From Fox News:

hoboken-surgeon-suspended-wrong-lung-surgery-hoboken-university-medical-center-june-2008.jpg

License Suspended After He Removes Wrong Lung

A New Jersey surgeon’s medical license was suspended after state regulators found he removed the wrong lung from a patient, then tried to conceal the error.

The State Board of Medical Examiners found Dr. Santusht Perera moved a portion of the patient’s right lung when he should have been removing a tumor in the left lung, the state Attorney General’s Office said Wednesday.

Perera, according to the board, then told the patient that the right lung contained a life-threatening tumor, though there was no such growth.
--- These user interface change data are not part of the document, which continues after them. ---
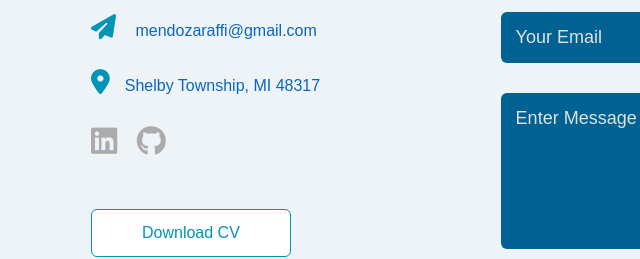
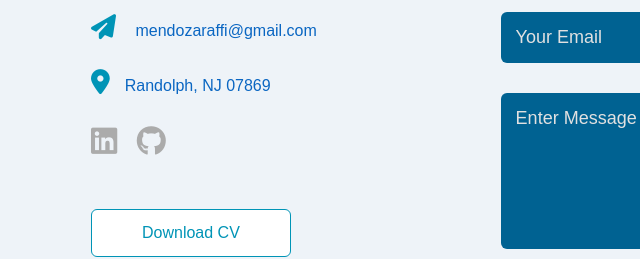
Before and after one commit to raffimendoza/raffimendoza.github.io, a plain HTML site: page index.html in a window 1280 px wide. Shown: the part 4077-4336 px from the top of the page, 37-677 px from the left. Drawn offline with nearby package versions, Linux system fonts and the light colour scheme.

Commit message:
Update address

```diff
--- a/index.html
+++ b/index.html
@@ -230,7 +230,7 @@
                 <div class="contact-left">
                     <h1 class="sub-title">Contact Me</h1>
                     <p><i class="fas fa-paper-plane"></i> <a href="mailto:mendozaraffi@gmail.com" id="email-link">mendozaraffi@gmail.com</a></p>
-                    <p><i class="fas fa-location-dot"></i>Shelby Township, MI 48317</p>
+                    <p><i class="fas fa-location-dot"></i>Randolph, NJ 07869</p>
                     <div class="social-icons">
                         <a href="https://www.linkedin.com/in/jose-raphael-m/"><i class="fa-brands fa-linkedin"></i></a>
                         <a href="https://github.com/raffimendoza"><i class="fa-brands fa-github"></i></a>
```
He also altered the patient’s records to show he intended to operate on the right lung.

The board determined that Perera’s actions constituted gross negligence.

The board said the “tragic error” could have been prevented if Dr. Perera had taken “the most basic and minimal of actions that should be taken by a surgeon in advance of surgery.”

Perera, who practices at Hoboken University Medical Center, was assessed $81,000 in fines and reimbursement costs.

His lawyer, Michael J. Keating, is on vacation and not available for comment, his office said Wednesday.

David Wald, a spokesman for the Attorney General’s Office, said no other complaints were pending against the doctor.

Under the ruling, Perera can appeal for an early restoration of his medical license after six months.